In movies, the bad guy has to display he is the bad guy through actions. It won’t do to have a subtitle come on the screen that says “this is the bad guy.” A cliche, yet effective methodology is to have the bad guy belittle somebody who is weaker, poorer of less fortunate. A bad guy will belittle a servant, a waiter, a spouse or child. The reason screenwriters write these scenes is because, eventually, the bad guy is going to get killed, and they can’t let anybody in the audience feel sorry for them when this happens. They have to establish how bad the bad guy really is.
In real life, the bad guy doesn’t always get killed off, but that doesn’t change the fact we don’t like him. And ultimately, bad guys get what they deserve. They end up alone, or worse, surrounded and yet lonely. They may take advantage of people but the world doesn’t run on money or fame, it runs on love, and when you take advantage of people, you end up without love.
The other problem with real life is it’s hard to tell whether or not you are the bad guy. We all believe we are the good guy or that our words and actions are justified. The other day I lost my temper at a stranger. I really let them have it. I still feel like they deserved it. It was a bully situation in which somebody was being threatened. But I went too far, honestly. I pretty much said things that person will be thinking about for years. I went for the jugular and put him in his place. Or perhaps it went in one ear and out the other, I don’t know. But regardless, I was thinking about that today, and realized that the things I said could be placed word for word into a film in which the character that said it got “what they deserved” at the end and nobody would really care. Stink. Can’t believe I said those things.

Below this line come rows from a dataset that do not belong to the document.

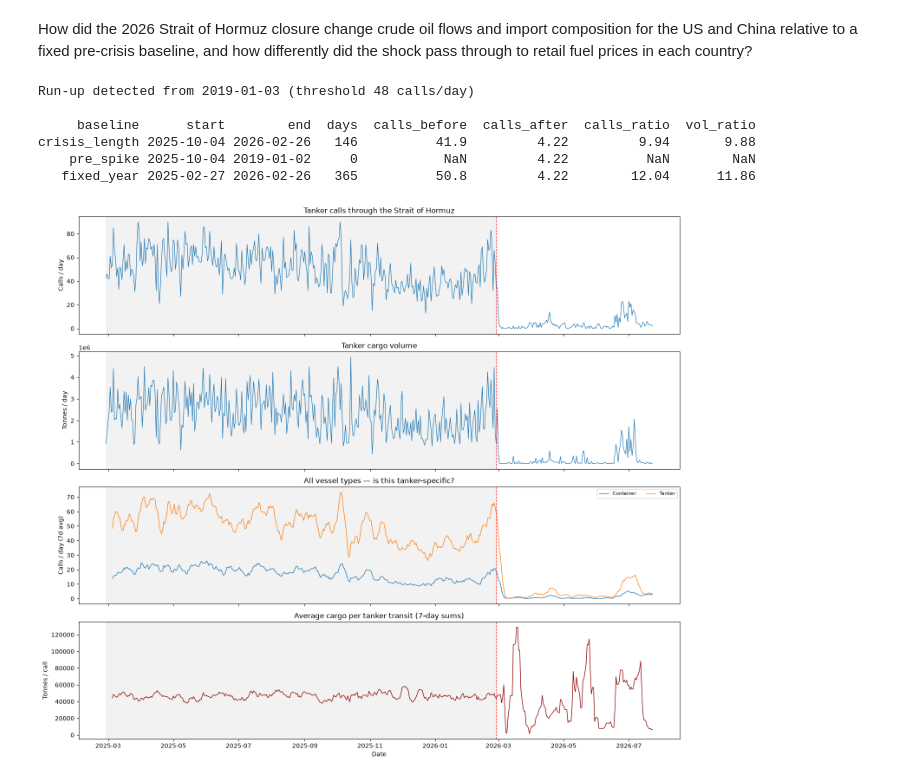
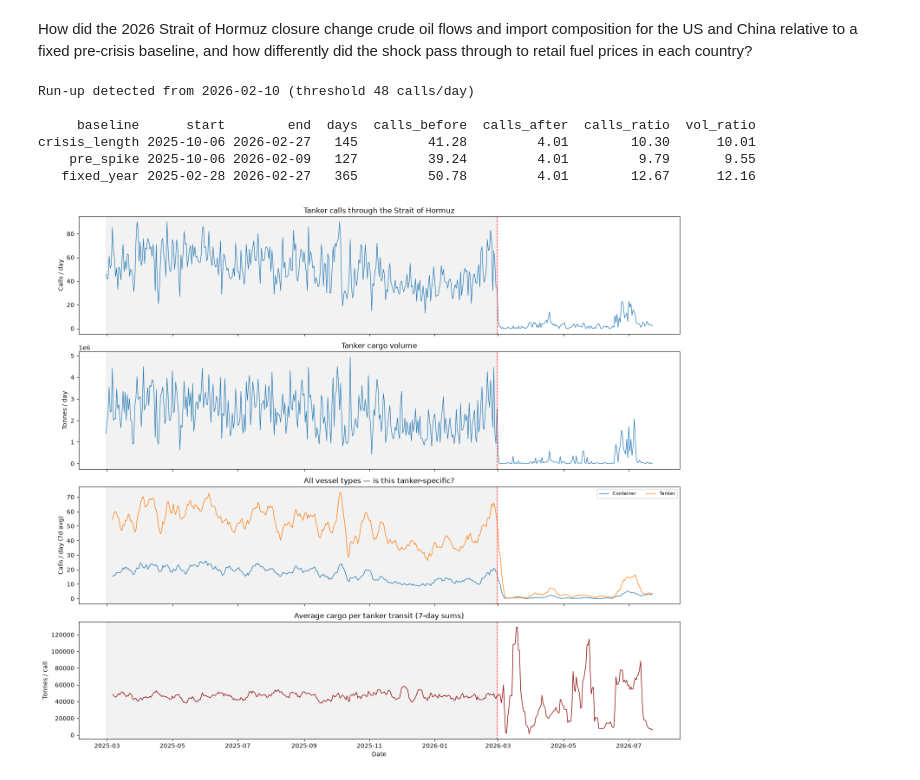
Before and after one commit to chaboihenry/oil-research, a Jupyter notebook: scripts/data_analysis.ipynb, the cells around one changed output. Saved outputs shown, nothing was run; the diff lists cells and outputs as text; code cells hidden in the pictures.

```diff
--- a/scripts/data_analysis.ipynb
+++ b/scripts/data_analysis.ipynb
@@ -22,10 +23,11 @@ FIGS_OUT = 'C:\\Users\\henry\\Desktop\\Programming and Networking\\Personal Proj
 TRANSITS_CSV = ROOT_DIR / 'data' / 'processed' / 'hormuz-transits-daily.csv'
 transits_df = pd.read_csv(TRANSITS_CSV, parse_dates=['DateTime'])
 
-strait_closure = pd.to_datetime('2026-02-27')
+strait_closure = pd.to_datetime('2026-02-28')
 end = transits_df['DateTime'].max()
 crisis_days = (end - strait_closure).days
 crisis = transits_df[transits_df['DateTime'] >= strait_closure]
+winter_end = strait_closure - pd.DateOffset(weeks=3)
 
 # Where does the pre-closure run-up begin?
 winter = transits_df[
@@ -34,6 +36,7 @@ winter = transits_df[
 ]
 spike_threshold = winter['Tanker_calls'].quantile(0.90)
 run_up = transits_df[
+    (transits_df['DateTime'] >= winter_end) &
     (transits_df['DateTime'] < strait_closure) &
     (transits_df['Tanker_calls'] > spike_threshold)
 ]
@@ -50,6 +53,7 @@ baselines = {
 }
 rows = []
 for label, (b_start, b_end) in baselines.items():
+    assert b_end > b_start, f"{label}: {b_start.date()} → {b_end.date()}"
     base = transits_df[
         (transits_df['DateTime'] >= b_start) & (transits_df['DateTime'] <= b_end)
     ]
@@ -83,36 +87,36 @@ ax1, ax2, ax3, ax4 = axes
 ax1.plot(window['DateTime'], window['Tanker_calls'], linewidth=0.9)
 ax1.set_ylabel("Calls / day")
 ax1.set_title("Tanker calls through the Strait of Hormuz")
 ax2.plot(window['DateTime'], window['Tanker_volume'], linewidth=0.9)
 ax2.set_ylabel("Tonnes / day")
 ax2.set_title("Tanker cargo volume")
 
 # Is the collapse tanker-specific, or did all shipping stop?
 for col in ['Container_calls', 'Dry Bulk_calls', 'General Cargo_calls', 'Tanker_calls']:
     if col in window.columns:
         ax3.plot(window['DateTime'], window[col].rolling(7).mean(),
                  linewidth=1, label=col.replace('_calls', ''))
 ax3.set_ylabel("Calls / day (7d avg)")
 ax3.set_title("All vessel types — is this tanker-specific?")
 ax3.legend(fontsize=8, ncol=4)
 
 # Measurement-error check
 ax4.plot(window['DateTime'], window['vol_per_call'], linewidth=1, color='darkred')
 ax4.set_ylabel("Tonnes / call")
 ax4.set_xlabel("Date")
 ax4.set_title("Average cargo per tanker transit (7-day sums)")
 for ax in axes:
     ax.axvline(strait_closure, color='red', linestyle='--', linewidth=1)
     ax.axvspan(*baselines['fixed_year'], color='grey', alpha=0.10)
 fig.tight_layout()
 fig.savefig(FIGS_OUT + "//hormuz-disruption-overview.png", dpi=150)
 plt.show()
 # %% [output]
-Run-up detected from 2019-01-03 (threshold 48 calls/day)
+Run-up detected from 2026-02-10 (threshold 48 calls/day)
 
      baseline      start        end  days  calls_before  calls_after  calls_ratio  vol_ratio
-crisis_length 2025-10-04 2026-02-26   146          41.9         4.22         9.94       9.88
-    pre_spike 2025-10-04 2019-01-02     0           NaN         4.22          NaN        NaN
-   fixed_year 2025-02-27 2026-02-26   365          50.8         4.22        12.04      11.86
+crisis_length 2025-10-06 2026-02-27   145         41.28         4.01        10.30      10.01
+    pre_spike 2025-10-06 2026-02-09   127         39.24         4.01         9.79       9.55
+   fixed_year 2025-02-28 2026-02-27   365         50.78         4.01        12.67      12.16
-[figure, old version]
+[figure, new version]
 # %%
```
Also changed, not shown: parts of 3 cells of this notebook, 4 other files.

The point is, story can teach us something about what we should and shouldn’t say or do. Before you unload on your spouse or kids, ask yourself if a character in a movie treated their wife or husband the way you are about to treat your wife or husband, would they be the good guy or the bad guy? Story can help us step outside ourselves and see a dynamic with more wisdom.
The sad truth is, good guys often get taken advantage of. When I lose my temper, it’s usually because I don’t want to get taken advantage of, I don’t want to be disrespected. I’ve stepped into a game in which people are keeping score, and I’m determined not to lose. But the truth is, there is no game, it’s just a hoax, and the only way to show others there is no game is to lose and show how much it didn’t matter. Perhaps that’s why Jesus asks us to turn the other cheek, to give our shirt to somebody who asks for our coat and so forth. He wants us to show people we aren’t playing their game.